**TASK GOAL:** Please copy out every line in the entries that includes the word "inline".

**STORED DATA:**

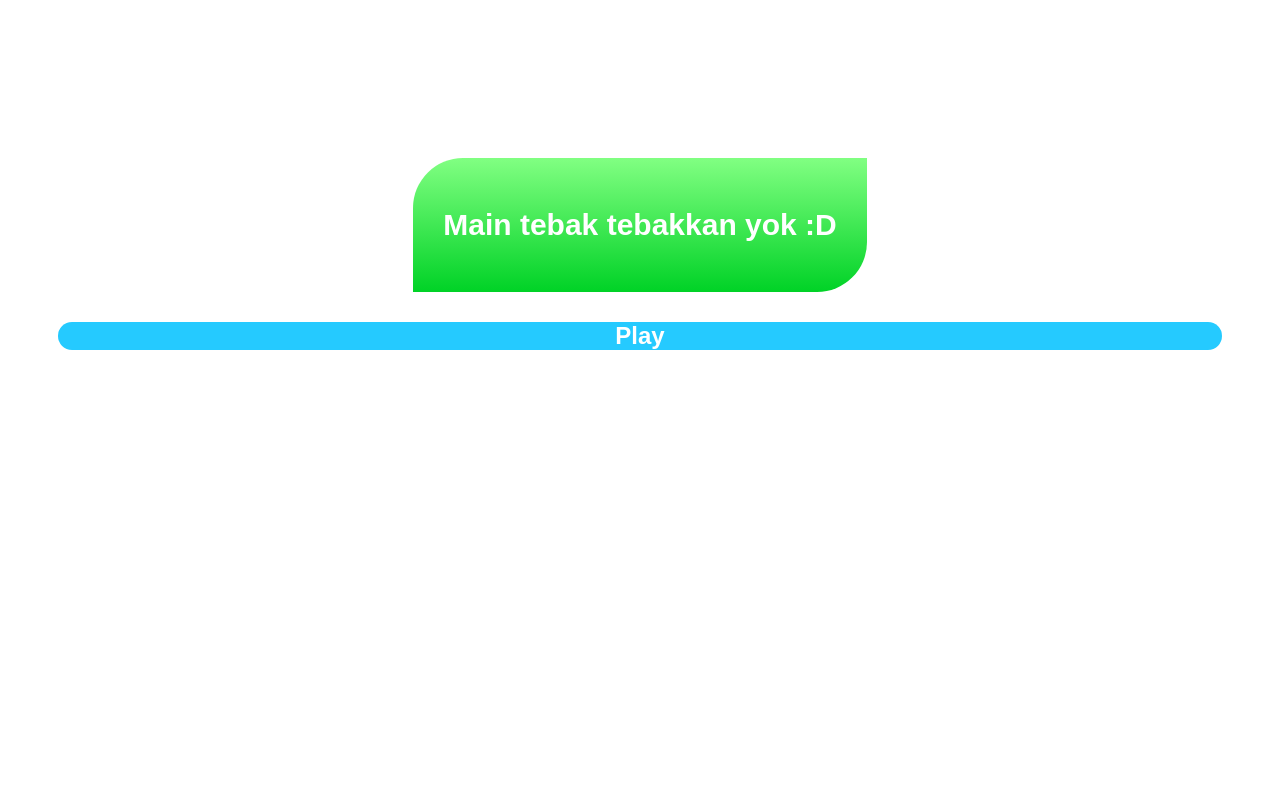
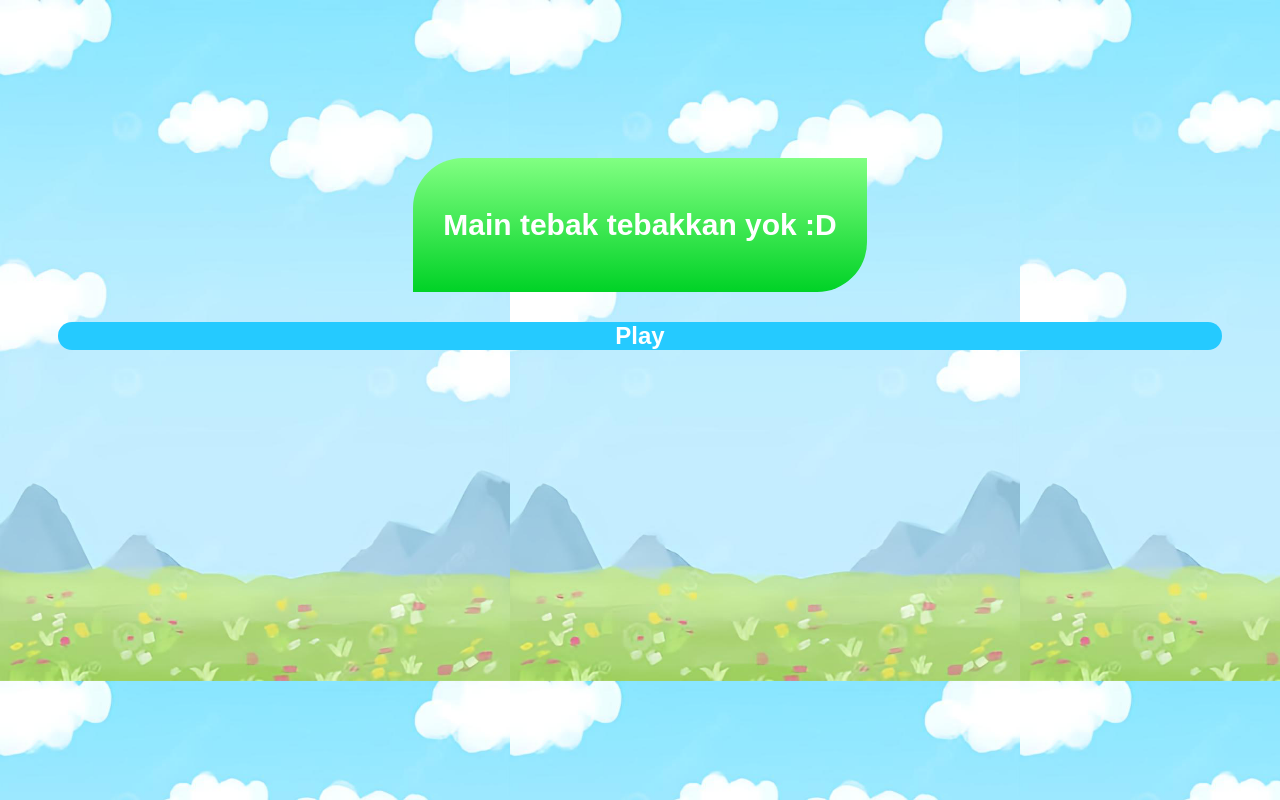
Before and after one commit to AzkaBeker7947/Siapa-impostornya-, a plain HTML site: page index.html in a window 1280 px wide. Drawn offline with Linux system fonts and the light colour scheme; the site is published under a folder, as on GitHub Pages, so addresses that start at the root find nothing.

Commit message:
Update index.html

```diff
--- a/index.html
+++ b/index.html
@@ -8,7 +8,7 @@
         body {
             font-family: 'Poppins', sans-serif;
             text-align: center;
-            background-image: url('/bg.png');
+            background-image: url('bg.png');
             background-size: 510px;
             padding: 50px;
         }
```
==
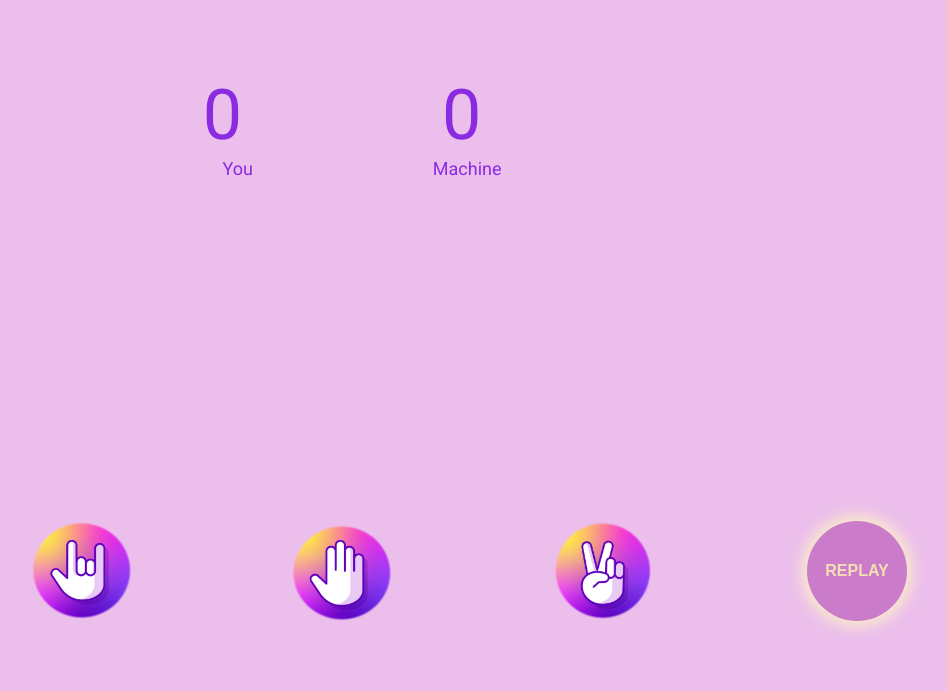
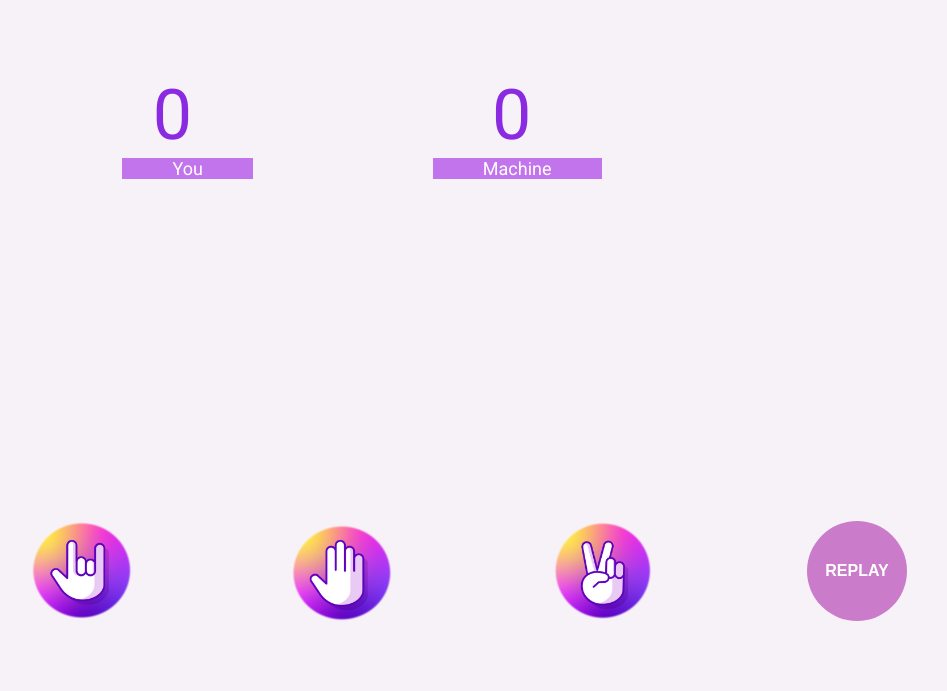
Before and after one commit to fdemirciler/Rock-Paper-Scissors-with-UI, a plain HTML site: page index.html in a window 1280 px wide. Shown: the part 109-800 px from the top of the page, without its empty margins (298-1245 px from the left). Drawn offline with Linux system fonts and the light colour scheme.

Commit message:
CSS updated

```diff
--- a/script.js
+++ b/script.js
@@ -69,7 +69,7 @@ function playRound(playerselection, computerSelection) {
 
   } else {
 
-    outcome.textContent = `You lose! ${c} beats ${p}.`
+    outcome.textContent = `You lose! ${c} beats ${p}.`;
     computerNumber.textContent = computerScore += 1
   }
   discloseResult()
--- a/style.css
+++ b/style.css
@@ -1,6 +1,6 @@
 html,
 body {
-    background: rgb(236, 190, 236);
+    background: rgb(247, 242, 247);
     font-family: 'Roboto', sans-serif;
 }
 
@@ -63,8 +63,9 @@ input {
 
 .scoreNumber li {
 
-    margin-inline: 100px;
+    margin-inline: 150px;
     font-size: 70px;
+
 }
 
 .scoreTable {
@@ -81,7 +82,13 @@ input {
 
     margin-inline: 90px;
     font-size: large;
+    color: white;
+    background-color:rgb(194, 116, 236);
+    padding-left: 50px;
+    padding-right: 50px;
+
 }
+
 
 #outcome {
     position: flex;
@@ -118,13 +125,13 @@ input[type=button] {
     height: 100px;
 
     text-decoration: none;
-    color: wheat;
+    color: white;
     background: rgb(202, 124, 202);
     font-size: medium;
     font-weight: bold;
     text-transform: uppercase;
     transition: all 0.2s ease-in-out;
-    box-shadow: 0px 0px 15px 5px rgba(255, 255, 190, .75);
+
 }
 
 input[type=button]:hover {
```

**RESULT BELOW:**
-    margin-inline: 100px;
+    margin-inline: 150px;
     margin-inline: 90px;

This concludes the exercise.